After visiting the synagogue, we went to the Badi Palace, which are the ruins of a palace from hundreds of years ago. It was moderately interesting, and there were nice views of the city from one of the upper floors. By this point in the day, it was getting hot and the kids were tired. We found a way back on a street that actually had sidewalks and then stopped in the Jemaa al-Fna square, which is the main square that was near where we were staying. We had strategically planned an ice cream stop at our favorite local ice cream place, Oriental Legend, which had some flavors with unique local tastes as well as standard favorites, and, most importantly, multiple dairy free options for our kid with a serious lactose intolerance.

Another day we went back to the square and got a horse carriage for a ride up to another site, Majorelle Garden. This is apparently a very popular site since there was a line to buy tickets which took about 45 minutes.

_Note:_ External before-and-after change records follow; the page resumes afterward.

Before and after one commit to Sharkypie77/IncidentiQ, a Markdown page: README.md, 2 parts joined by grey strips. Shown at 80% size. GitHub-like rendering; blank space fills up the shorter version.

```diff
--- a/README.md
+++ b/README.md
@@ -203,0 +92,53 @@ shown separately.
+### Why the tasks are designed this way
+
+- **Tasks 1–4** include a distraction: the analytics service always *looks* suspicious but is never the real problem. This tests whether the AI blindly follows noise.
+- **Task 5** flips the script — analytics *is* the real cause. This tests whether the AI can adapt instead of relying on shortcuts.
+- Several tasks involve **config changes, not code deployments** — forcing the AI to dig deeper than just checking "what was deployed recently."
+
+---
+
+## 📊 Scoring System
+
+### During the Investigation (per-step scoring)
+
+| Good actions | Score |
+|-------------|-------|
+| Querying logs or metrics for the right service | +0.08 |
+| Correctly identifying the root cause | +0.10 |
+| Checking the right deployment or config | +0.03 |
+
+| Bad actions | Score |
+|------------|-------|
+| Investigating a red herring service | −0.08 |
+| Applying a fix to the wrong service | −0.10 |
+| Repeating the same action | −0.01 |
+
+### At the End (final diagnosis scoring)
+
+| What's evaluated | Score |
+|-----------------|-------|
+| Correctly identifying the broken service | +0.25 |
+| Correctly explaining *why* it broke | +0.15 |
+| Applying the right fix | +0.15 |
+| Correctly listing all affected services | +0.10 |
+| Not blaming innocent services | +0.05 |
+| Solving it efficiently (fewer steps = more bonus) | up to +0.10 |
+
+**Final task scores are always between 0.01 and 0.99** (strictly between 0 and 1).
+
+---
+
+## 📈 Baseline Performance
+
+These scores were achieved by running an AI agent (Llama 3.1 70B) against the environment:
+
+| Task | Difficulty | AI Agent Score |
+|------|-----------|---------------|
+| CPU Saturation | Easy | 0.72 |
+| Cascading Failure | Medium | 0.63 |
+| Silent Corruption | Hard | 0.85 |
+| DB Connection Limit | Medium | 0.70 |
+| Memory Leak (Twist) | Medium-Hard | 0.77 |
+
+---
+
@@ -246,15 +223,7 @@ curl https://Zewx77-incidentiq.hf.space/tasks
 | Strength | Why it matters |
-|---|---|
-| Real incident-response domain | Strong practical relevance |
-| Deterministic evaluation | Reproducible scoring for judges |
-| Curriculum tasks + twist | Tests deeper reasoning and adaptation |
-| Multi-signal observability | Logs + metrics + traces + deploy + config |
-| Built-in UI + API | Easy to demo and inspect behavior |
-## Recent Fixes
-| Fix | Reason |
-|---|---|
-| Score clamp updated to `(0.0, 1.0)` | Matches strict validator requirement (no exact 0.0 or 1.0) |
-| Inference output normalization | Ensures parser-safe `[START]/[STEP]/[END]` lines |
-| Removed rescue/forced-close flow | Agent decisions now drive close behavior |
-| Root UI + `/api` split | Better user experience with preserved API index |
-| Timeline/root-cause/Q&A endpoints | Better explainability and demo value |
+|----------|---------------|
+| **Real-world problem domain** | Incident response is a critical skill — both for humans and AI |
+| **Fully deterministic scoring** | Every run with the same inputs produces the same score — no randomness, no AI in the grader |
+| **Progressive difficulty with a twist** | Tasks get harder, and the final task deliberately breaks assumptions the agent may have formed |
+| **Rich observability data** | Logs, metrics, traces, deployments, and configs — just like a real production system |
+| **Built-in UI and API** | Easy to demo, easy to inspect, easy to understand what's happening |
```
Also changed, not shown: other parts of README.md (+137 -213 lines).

I found a quiet shady spot to watch cats with the kids, who were getting grumpy, so I taught them the geography game where you have to name a place and then the next person names a different place that starts with the last letter of the previous place. For example, Amsterdam, Madrid, Denmark, etc. Surprisingly this worked to keep them all engaged for the wait (well, not my youngest, but she was happy watching the cats). The gardens were very nice with a wide variety of different plants and there was a small Berber museum inside where we learned more about the history of this subculture within Morocco.

One of the flatter stretches where I felt comfortable getting a picture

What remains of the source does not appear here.